Did prayer do it? I don’t know. Did God do it? Absolutely, through the hands of wise doctors and skillful nurses and the life force inside Albert himself. Whether God was whispering to him, “You’re going to make it,” I don’t know. I just know that he is better, and I am grateful.
And yet there is another family somewhere saying, “We prayed! We prayed HARD!” but their loved one still died, or remained in the coma. Prayers are not magic.
I don’t know why some people live and some people die. I refuse to believe in a capricious God.
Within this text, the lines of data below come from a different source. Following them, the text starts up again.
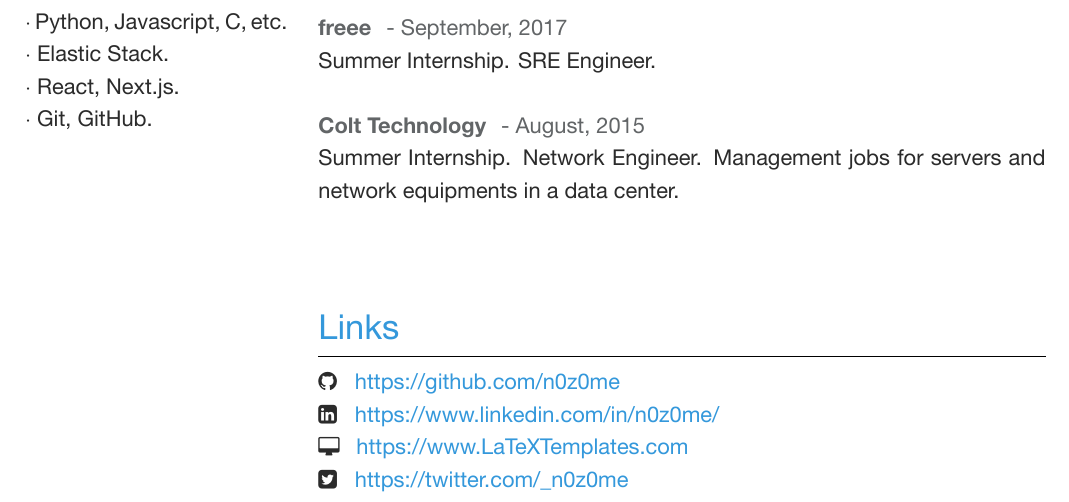
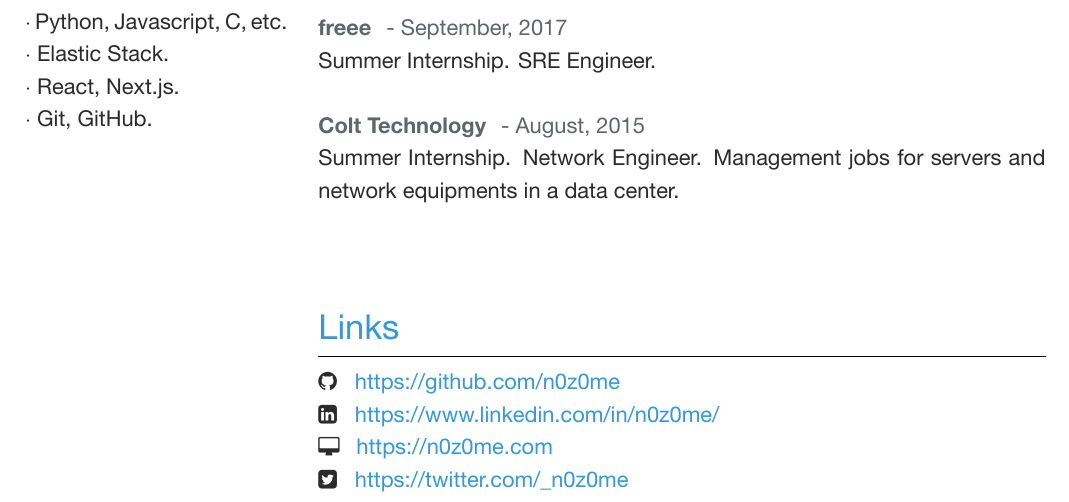
Before and after one commit to n0z0me/Resume, a LaTeX CV (resume.tex): part of the page, cut so that both start at the same text. Compiled offline with XeLaTeX.

Commit message:
fix: links my portfolio site

```diff
--- a/resume.tex
+++ b/resume.tex
@@ -104,7 +104,7 @@
 \section{Links}
 {\faGithub} \hspace{1mm} \href{https://github.com/n0z0me}{https://github.com/n0z0me}\\ % GitHub profile
 {\faLinkedinSquare} \hspace{1mm} \href{https://www.linkedin.com/in/n0z0me/}{https://www.linkedin.com/in/n0z0me/}\\ % LinkedIn profile
-{\small\faDesktop} \hspace{0.8mm} \href{https://www.LaTeXTemplates.com}{https://www.LaTeXTemplates.com}\\ % Website
+{\small\faDesktop} \hspace{0.8mm} \href{https://n0z0me.com}{https://n0z0me.com}\\ % Website
 {\faTwitterSquare} \hspace{1mm} \href{https://twitter.com/\_n0z0me}{https://twitter.com/\_n0z0me}\\
 
 \end{paracol}
```
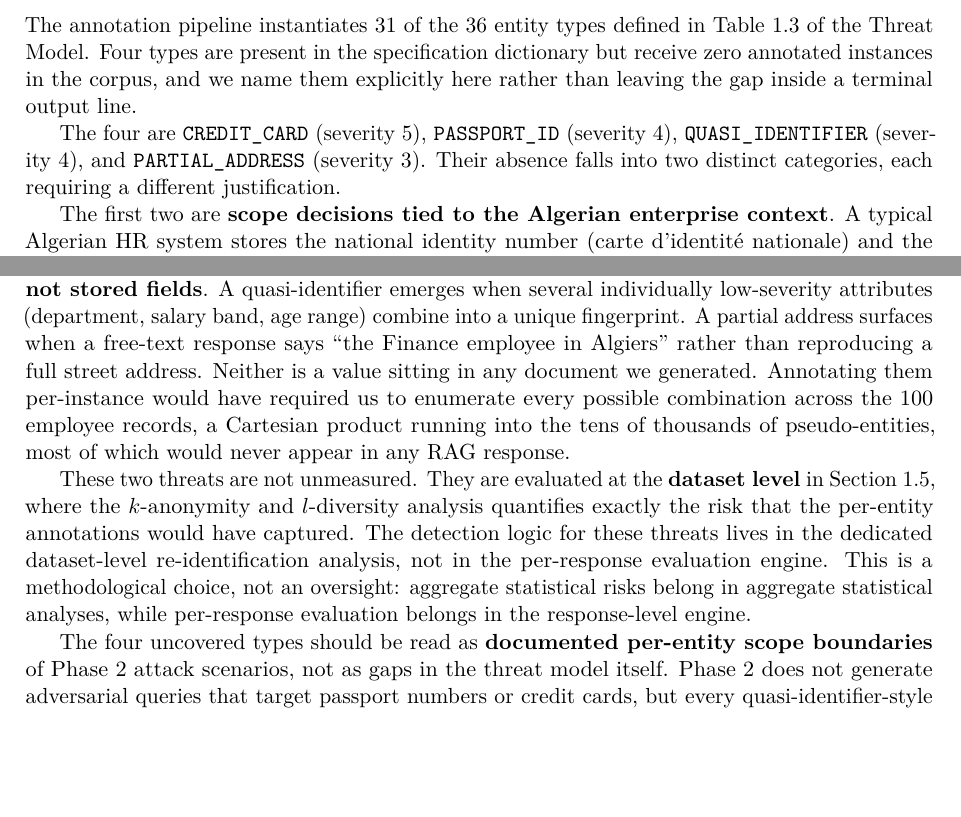
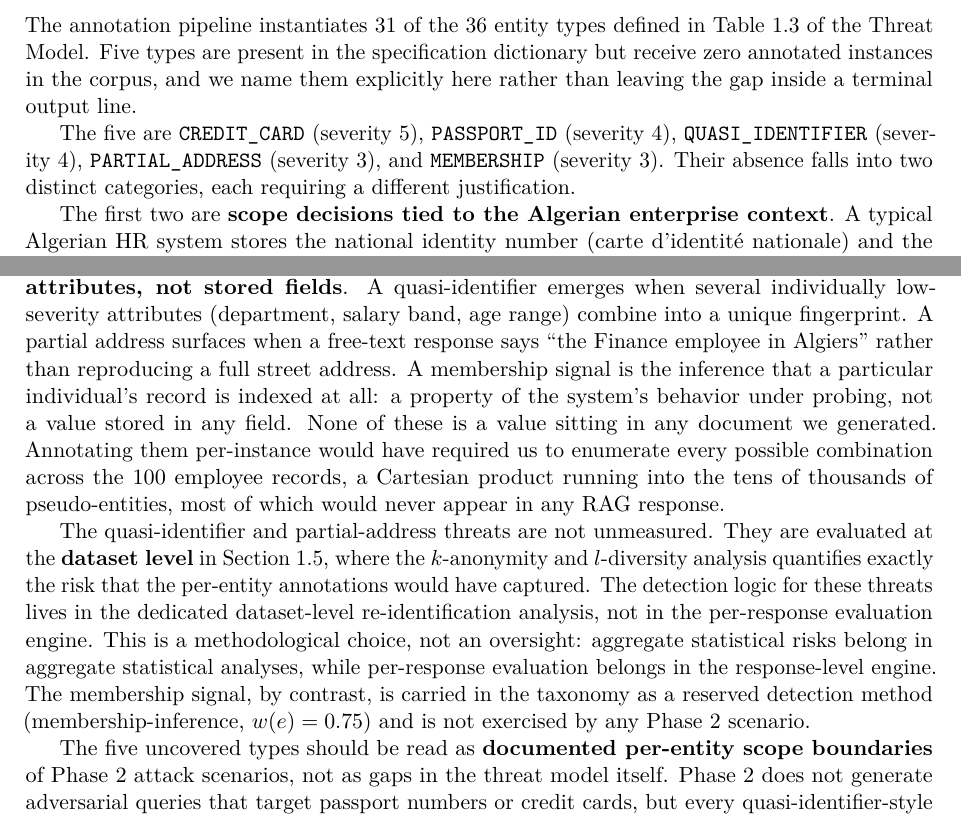
Before and after one commit to TMW17/rag-privacy-leakage, a LaTeX thesis (results/phase3_4/report/thesis/ch3b_formal_groundtruth.tex): two parts of page 13 of 15, joined at a grey line, cut so that both start at the same text, the shorter picture padded with empty space. Compiled offline with pdfLaTeX.

Commit message:
Phase 5: fix uncovered-type count - 36-31=5, not 4; name MEMBERSHIP (pass 26)
Completing the visual sweep (all 32 tables + remaining front matter, 21
pages at 110dpi) surfaced an arithmetic contradiction in ch3b's coverage-gap
section: 'instantiates 31 of the 36 entity types' followed by 'Four types
...receive zero annotated instances' in the same paragraph (36-31=5).

Verified against ground truth: data/ground_truth/ground_truth_annotations
.json has exactly 31 distinct types over 2,190 entities; the annotate_
dataset.py taxonomy dict has 35 keys + CROSS_REFERENCE (dedicated logic)
= 36; uncovered = CREDIT_CARD(5), PASSPORT_ID(4), QUASI_IDENTIFIER(4),
PARTIAL_ADDRESS(3), MEMBERSHIP(3). The prose named four and omitted
MEMBERSHIP entirely.

Fix: Four->Five (x2), MEMBERSHIP added to the enumeration and to the
computed-not-stored category with an honest one-line description (inference
that a record is indexed, a probing property not a stored value) and a
no-overclaim note: carried as the reserved membership-inference detection
method (w=0.75), not exercised by any Phase 2 scenario. The k-anon/l-div
dataset-level claim now names only the quasi-identifier/partial-address
pair it actually covers.

Sweep arithmetic all verified: severity bands 135+865+490+700=2190;
LINDDUN distribution sums 2190; sev-5 type counts sum 135; scenario tables
9+10+6+5+5+3+7+7=52 = 18+27+7; cross-tab 95+57-37=115; confusion matrix
7+11/3+25 totals 46, FP 11/36=0.306, FDR 11/18=61%; Delta-S 1.502/0.494;
43/46=93.5%. FOR acronym verified in use (PPV/FOR formula).
Rebuild: 165pp, 0 errors, 0 undefined, same 5 overfull.

```diff
--- a/results/phase3_4/report/thesis/ch3b_formal_groundtruth.tex
+++ b/results/phase3_4/report/thesis/ch3b_formal_groundtruth.tex
@@ -572,21 +572,21 @@ Internal Memos   & 20  & ${\sim}45$      & ${\sim}2$  & 3 \\
 \end{tabular}
 \end{table}
 
-% ─── FIX #2: The 4 missing entity types ─────────────────────────
+% ─── FIX #2: The 5 missing entity types ─────────────────────────
 \subsubsection{Coverage Gap: Entity Types Without Annotated Instances}
 \label{ch3:subsec:coverage-gap}
 
-The annotation pipeline instantiates 31 of the 36 entity types defined in Table~\ref{tab:ch3-taxonomy} of the Threat Model. Four types are present in the specification dictionary but receive zero annotated instances in the corpus, and we name them explicitly here rather than leaving the gap inside a terminal output line.
+The annotation pipeline instantiates 31 of the 36 entity types defined in Table~\ref{tab:ch3-taxonomy} of the Threat Model. Five types are present in the specification dictionary but receive zero annotated instances in the corpus, and we name them explicitly here rather than leaving the gap inside a terminal output line.
 
-The four are \texttt{CREDIT\_CARD} (severity~5), \texttt{PASSPORT\_ID} (severity~4), \texttt{QUASI\_IDENTIFIER} (severity~4), and \texttt{PARTIAL\_ADDRESS} (severity~3). Their absence falls into two distinct categories, each requiring a different justification.
+The five are \texttt{CREDIT\_CARD} (severity~5), \texttt{PASSPORT\_ID} (severity~4), \texttt{QUASI\_IDENTIFIER} (severity~4), \texttt{PARTIAL\_ADDRESS} (severity~3), and \texttt{MEMBERSHIP} (severity~3). Their absence falls into two distinct categories, each requiring a different justification.
 
 The first two are \textbf{scope decisions tied to the Algerian enterprise context}. A typical Algerian HR system stores the national identity number (carte d'identité nationale) and the IBAN for payroll. Passport numbers belong to the travel-and-mobility documentation flow, which is administered separately from the core HR record, and credit card numbers are not part of HR data at all (payroll moves through bank transfer). We model what the RAG system would actually retrieve from a realistic corpus, not what an exhaustive PII catalog would contain. This means our results do not generalize to deployments that index passport scans (e.g., HR systems serving multinational mobility programs) or to consumer-facing RAG applications that handle payment data. Those deployments fall outside the threat model defined in Section~\ref{sec:ch3-profiles}.
 
-The other two (\texttt{QUASI\_IDENTIFIER} and \texttt{PARTIAL\_ADDRESS}) are \textbf{computed attributes, not stored fields}. A quasi-identifier emerges when several individually low-severity attributes (department, salary band, age range) combine into a unique fingerprint. A partial address surfaces when a free-text response says ``the Finance employee in Algiers'' rather than reproducing a full street address. Neither is a value sitting in any document we generated. Annotating them per-instance would have required us to enumerate every possible combination across the 100 employee records, a Cartesian product running into the tens of thousands of pseudo-entities, most of which would never appear in any RAG response.
+The other three (\texttt{QUASI\_IDENTIFIER}, \texttt{PARTIAL\_ADDRESS}, and \texttt{MEMBERSHIP}) are \textbf{computed attributes, not stored fields}. A quasi-identifier emerges when several individually low-severity attributes (department, salary band, age range) combine into a unique fingerprint. A partial address surfaces when a free-text response says ``the Finance employee in Algiers'' rather than reproducing a full street address. A membership signal is the inference that a particular individual's record is indexed at all: a property of the system's behavior under probing, not a value stored in any field. None of these is a value sitting in any document we generated. Annotating them per-instance would have required us to enumerate every possible combination across the 100 employee records, a Cartesian product running into the tens of thousands of pseudo-entities, most of which would never appear in any RAG response.
 
-These two threats are not unmeasured. They are evaluated at the \textbf{dataset level} in \Cref{sec:ch3-reid}, where the $k$-anonymity and $l$-diversity analysis quantifies exactly the risk that the per-entity annotations would have captured. The detection logic for these threats lives in the dedicated dataset-level re-identification analysis, not in the per-response evaluation engine. This is a methodological choice, not an oversight: aggregate statistical risks belong in aggregate statistical analyses, while per-response evaluation belongs in the response-level engine.
+The quasi-identifier and partial-address threats are not unmeasured. They are evaluated at the \textbf{dataset level} in \Cref{sec:ch3-reid}, where the $k$-anonymity and $l$-diversity analysis quantifies exactly the risk that the per-entity annotations would have captured. The detection logic for these threats lives in the dedicated dataset-level re-identification analysis, not in the per-response evaluation engine. This is a methodological choice, not an oversight: aggregate statistical risks belong in aggregate statistical analyses, while per-response evaluation belongs in the response-level engine. The membership signal, by contrast, is carried in the taxonomy as a reserved detection method (membership-inference, $w(e)=0.75$) and is not exercised by any Phase~2 scenario.
 
-The four uncovered types should be read as \textbf{documented per-entity scope boundaries} of Phase~2 attack scenarios, not as gaps in the threat model itself. Phase~2 does not generate adversarial queries that target passport numbers or credit cards, but every quasi-identifier-style attack remains in scope through the linkability scenarios derived from \Cref{tab:ch3-families}.
+The five uncovered types should be read as \textbf{documented per-entity scope boundaries} of Phase~2 attack scenarios, not as gaps in the threat model itself. Phase~2 does not generate adversarial queries that target passport numbers or credit cards, but every quasi-identifier-style attack remains in scope through the linkability scenarios derived from \Cref{tab:ch3-families}.
 
 
 
```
Last night I got another lesson on the power of prayer. I went to Shabbat services, which I haven’t been doing often because all the travel in the last month has left me with big pain problems. I prayed at home, which is good, but it isn’t the same as praying with a minyan. Last night I went to services, and I surrendered to the rhythm of the service: ancient prayers, ancient songs, some of them to tunes written recently by people I know, some composed hundreds of years ago. I heard wise words from my rabbis. I heard encouraging words from our temple president, Sam. I watched as new temple board members were blessed in, one of them a student of mine. (Oh, delight!) And then we prayed some more.
I have been on overdrive since Rosh Hashanah. I was wound so tight, worrying about my brother, worrying about his wife and kids, shepherding people in my care, listening to people talk out their frustrations and fears, trying to give reassurance and strength. I accompanied a family through a complicated funeral. I sat on a beit din (rabbinical court) and affirmed a new Jew.
But last night, through the power of prayer, my heart opened up and I cried. I leaked tears throughout the service, beginning at the “Mi Chamocha,” (“Who is like You?”) the song the Israelites sang after they’d crossed the Red Sea and finally gotten away from Pharaoh. Prayer in the midst of my community gave me what I needed, and challenged me to be more.
Prayer at its best brings us closer to the best person we can be. It builds our compassion for the suffering, and it reminds us who we really are.
Some miracles are amazing, and some are quiet. I am grateful for both.